Nicole obtained her PhD in 2001 by researching the microbial ecology of Great Barrier Reef sponges. Nicole undertook postdoctoral research between 2001-05 at the University of Canterbury / Gateway Antarctica where she investigated the utility of microbial symbionts as biomarkers for environmental stress in the Antarctic marine ecosystem and explored the role of microorganisms as inducers for settlement and metamorphosis of coral reef invertebrates. In 2005, Nicole commenced a research scientist position at AIMS undertaking research that assesses the impact of environmental stress on model invertebrate symbioses (primarily sponges and their microbial symbionts).
Nicole’s current vision is to establish ‘Microbial Contributions to Ecosystem Health’ as a priority research field for marine science. In 2012 she was awarded an ARC Future Fellowship to commence research into ‘Revealing the structure, evolution and environmental sensitivity of symbioses in basal metazoa’. This project involves assessing the impact of environmental stress on model invertebrate symbioses and determining the role of bacterial, archaeal and viral symbionts in the ability of reef invertebrates to adapt to a changing climate.

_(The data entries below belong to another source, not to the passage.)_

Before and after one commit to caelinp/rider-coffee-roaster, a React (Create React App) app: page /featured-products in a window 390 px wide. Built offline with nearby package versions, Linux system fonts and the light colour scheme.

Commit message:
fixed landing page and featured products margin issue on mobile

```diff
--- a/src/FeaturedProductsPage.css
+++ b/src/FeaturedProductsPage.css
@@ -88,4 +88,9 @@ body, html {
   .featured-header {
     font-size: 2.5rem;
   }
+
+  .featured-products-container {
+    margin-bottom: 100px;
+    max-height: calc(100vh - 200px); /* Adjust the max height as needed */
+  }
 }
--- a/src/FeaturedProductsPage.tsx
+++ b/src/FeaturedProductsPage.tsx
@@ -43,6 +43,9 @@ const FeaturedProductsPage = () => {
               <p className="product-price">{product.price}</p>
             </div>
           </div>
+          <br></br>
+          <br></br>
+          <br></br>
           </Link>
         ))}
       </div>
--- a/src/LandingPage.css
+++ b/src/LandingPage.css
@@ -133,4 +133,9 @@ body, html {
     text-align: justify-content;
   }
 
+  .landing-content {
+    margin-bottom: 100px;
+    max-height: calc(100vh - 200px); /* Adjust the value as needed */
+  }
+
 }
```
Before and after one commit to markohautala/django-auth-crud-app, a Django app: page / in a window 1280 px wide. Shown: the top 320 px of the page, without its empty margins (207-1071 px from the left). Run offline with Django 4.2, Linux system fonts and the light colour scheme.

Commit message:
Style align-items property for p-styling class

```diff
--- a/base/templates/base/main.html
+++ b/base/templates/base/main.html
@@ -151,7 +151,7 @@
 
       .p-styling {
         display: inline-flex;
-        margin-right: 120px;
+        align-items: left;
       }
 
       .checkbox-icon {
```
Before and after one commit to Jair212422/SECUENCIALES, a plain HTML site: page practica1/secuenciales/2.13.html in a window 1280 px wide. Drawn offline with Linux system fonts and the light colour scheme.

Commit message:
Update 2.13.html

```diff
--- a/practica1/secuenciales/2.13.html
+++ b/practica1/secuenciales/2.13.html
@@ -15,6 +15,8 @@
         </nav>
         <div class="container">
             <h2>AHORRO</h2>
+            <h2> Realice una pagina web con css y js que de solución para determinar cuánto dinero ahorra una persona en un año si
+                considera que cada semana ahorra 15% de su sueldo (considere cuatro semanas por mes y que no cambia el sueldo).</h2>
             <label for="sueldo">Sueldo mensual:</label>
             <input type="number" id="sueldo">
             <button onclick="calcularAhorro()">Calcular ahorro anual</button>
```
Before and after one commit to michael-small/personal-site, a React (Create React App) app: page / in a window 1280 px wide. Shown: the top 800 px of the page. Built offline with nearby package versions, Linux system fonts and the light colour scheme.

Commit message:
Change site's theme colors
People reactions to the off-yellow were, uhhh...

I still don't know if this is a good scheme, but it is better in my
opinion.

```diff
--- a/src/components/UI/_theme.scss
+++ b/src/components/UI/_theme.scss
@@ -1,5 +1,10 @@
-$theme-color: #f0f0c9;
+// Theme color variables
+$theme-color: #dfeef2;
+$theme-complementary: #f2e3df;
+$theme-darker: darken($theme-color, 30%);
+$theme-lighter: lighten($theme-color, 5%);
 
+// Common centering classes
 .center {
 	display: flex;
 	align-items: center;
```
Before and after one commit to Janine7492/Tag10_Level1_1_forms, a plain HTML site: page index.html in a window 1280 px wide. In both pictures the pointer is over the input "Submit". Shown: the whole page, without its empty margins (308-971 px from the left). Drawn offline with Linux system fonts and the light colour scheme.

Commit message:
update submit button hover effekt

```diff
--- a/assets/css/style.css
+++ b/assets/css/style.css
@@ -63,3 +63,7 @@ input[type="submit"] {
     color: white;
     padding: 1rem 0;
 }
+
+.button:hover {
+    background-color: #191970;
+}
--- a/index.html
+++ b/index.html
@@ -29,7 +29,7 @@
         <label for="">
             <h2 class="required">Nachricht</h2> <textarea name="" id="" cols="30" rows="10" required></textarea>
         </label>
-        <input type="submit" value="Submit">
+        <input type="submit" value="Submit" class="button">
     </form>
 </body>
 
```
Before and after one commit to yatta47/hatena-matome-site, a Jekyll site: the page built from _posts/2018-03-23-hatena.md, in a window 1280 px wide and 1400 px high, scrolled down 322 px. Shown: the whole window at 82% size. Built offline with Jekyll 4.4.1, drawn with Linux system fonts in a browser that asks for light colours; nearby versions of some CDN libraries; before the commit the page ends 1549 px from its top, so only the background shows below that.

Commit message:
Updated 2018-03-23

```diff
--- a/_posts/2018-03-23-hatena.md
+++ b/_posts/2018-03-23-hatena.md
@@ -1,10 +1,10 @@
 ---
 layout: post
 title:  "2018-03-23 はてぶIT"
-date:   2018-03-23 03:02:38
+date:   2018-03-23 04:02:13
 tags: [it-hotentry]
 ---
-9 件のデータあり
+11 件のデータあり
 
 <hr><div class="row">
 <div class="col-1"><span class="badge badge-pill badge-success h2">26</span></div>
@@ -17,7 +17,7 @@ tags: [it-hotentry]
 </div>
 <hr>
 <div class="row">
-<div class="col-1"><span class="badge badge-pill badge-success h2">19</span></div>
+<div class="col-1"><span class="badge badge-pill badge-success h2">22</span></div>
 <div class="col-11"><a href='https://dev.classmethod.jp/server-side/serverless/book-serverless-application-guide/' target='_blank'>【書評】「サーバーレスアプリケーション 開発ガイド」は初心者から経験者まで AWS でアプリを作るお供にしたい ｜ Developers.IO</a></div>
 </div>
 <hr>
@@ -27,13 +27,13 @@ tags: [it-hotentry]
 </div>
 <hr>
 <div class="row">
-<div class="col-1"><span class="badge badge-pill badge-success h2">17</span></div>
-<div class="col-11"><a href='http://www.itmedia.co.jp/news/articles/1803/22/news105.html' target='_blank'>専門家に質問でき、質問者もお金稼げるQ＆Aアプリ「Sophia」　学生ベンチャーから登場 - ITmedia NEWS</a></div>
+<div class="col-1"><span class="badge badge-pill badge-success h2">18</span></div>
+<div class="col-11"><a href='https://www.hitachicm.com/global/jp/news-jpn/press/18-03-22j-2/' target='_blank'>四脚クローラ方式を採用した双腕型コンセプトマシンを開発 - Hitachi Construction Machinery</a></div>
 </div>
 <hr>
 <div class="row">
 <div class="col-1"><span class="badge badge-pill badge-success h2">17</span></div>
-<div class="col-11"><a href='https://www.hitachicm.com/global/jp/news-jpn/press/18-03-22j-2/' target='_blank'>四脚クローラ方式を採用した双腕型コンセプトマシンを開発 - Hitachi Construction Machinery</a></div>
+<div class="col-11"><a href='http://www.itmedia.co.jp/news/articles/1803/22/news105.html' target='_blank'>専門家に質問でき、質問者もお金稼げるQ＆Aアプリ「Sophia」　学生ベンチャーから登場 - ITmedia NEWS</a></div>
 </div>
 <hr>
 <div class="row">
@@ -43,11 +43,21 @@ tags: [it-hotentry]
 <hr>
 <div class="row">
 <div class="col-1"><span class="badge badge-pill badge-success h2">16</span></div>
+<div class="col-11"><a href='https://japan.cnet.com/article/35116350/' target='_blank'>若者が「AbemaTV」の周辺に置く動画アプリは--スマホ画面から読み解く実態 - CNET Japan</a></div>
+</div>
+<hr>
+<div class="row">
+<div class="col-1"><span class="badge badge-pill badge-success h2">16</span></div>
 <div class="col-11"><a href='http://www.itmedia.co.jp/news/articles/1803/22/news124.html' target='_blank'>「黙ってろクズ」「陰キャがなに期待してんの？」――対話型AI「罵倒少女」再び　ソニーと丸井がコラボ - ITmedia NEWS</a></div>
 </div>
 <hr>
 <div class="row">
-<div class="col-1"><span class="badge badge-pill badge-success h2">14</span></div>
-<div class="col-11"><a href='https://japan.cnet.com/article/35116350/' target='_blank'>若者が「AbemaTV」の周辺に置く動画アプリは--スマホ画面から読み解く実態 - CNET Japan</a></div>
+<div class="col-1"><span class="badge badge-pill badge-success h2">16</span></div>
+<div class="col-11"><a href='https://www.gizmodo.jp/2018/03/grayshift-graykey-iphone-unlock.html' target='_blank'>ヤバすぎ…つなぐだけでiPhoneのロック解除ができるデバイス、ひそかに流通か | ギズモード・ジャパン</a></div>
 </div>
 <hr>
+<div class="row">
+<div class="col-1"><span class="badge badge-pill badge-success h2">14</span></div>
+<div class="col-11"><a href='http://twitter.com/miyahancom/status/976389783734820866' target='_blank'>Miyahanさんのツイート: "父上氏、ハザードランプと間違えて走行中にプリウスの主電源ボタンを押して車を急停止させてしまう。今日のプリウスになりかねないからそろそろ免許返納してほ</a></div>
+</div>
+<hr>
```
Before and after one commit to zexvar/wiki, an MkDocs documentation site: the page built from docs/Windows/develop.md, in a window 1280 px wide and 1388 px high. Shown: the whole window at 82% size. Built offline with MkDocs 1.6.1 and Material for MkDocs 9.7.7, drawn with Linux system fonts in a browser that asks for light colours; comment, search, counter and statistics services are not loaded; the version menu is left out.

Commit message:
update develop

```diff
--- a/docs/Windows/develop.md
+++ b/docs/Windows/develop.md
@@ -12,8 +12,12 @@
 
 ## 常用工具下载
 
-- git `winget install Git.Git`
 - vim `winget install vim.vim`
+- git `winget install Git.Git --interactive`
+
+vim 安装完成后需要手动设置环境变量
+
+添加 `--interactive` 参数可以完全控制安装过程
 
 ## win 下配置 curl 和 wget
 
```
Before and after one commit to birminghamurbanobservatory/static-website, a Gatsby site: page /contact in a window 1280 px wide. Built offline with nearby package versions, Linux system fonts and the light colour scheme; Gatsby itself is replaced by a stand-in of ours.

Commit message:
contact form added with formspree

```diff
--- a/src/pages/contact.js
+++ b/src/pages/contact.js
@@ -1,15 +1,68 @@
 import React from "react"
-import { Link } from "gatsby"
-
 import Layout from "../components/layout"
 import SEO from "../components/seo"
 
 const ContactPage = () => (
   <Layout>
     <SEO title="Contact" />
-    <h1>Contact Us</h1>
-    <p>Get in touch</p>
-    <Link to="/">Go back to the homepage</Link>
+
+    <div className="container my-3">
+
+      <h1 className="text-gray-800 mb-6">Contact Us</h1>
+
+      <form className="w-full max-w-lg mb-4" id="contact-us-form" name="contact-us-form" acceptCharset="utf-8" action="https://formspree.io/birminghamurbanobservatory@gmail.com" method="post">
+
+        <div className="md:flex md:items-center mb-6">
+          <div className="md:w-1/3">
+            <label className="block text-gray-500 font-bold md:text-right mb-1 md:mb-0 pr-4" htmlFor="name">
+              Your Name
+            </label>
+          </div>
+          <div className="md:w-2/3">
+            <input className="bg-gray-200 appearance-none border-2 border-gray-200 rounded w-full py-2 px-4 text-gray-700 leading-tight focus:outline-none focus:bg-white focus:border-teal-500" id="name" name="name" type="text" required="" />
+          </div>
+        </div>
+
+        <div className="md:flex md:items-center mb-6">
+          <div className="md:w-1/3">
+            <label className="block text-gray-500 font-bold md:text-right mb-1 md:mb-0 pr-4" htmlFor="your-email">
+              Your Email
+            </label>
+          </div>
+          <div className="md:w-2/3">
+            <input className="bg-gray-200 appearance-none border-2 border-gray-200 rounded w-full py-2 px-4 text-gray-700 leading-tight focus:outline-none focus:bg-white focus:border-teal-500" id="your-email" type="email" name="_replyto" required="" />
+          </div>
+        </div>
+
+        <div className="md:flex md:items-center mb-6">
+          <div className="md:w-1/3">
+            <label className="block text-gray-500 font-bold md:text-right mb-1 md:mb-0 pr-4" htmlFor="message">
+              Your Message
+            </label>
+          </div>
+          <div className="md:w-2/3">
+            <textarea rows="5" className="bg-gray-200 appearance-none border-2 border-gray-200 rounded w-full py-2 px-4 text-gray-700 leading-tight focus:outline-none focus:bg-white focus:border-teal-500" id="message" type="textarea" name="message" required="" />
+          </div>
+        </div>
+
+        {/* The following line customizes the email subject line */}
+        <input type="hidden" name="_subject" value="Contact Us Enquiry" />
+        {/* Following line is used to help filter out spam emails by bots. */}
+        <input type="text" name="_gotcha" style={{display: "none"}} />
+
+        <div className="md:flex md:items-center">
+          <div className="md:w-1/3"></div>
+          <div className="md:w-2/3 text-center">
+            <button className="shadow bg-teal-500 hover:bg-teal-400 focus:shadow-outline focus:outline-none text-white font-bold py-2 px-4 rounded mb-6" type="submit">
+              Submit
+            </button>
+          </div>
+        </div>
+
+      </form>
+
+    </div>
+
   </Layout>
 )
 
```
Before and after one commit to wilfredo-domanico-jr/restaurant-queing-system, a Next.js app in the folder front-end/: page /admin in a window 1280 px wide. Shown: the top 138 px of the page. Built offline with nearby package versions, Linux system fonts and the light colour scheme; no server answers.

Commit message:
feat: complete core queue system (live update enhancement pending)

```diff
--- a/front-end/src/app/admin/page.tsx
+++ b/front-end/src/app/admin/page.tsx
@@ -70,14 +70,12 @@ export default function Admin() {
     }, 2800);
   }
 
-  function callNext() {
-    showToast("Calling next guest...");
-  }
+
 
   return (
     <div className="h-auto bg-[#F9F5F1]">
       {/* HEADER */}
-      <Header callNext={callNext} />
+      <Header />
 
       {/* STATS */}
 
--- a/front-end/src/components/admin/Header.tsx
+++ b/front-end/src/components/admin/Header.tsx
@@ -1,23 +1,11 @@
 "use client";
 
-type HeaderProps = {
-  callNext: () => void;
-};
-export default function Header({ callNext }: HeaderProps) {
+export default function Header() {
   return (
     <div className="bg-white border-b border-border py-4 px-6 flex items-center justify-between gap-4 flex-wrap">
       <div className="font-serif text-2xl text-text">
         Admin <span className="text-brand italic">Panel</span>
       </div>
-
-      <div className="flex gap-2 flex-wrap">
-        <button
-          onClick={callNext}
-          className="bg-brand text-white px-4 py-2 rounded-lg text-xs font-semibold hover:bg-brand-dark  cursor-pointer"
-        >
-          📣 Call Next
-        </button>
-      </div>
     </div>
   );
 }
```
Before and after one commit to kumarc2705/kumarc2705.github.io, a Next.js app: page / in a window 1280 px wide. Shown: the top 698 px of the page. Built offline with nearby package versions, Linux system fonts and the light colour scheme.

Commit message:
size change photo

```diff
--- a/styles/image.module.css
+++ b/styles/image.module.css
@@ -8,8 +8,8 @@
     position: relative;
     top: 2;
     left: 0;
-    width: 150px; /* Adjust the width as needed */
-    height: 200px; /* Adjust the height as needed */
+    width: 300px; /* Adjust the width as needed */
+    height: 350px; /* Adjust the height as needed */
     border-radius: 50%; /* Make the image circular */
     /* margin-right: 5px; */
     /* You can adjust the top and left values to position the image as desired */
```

James Cook University / Australian Institute of Marine Science, 2001 PhD
James Cook University, 1995 Bachelor of Science, Honours (Class I)
James Cook University, 1994 Bachelor of Science
Australian Institute of Marine Science (2005-Present)
University of Canterbury / Gateway Antarctica (2001-2005)
2012 Future Fellowship (Australian Research Council)
2010 Australian Academy of Science Dorothy Hill Award
2010 Australian Academy of Science Rod Rickards International Fellow
2010 Queensland International Fellowship (Qld Government)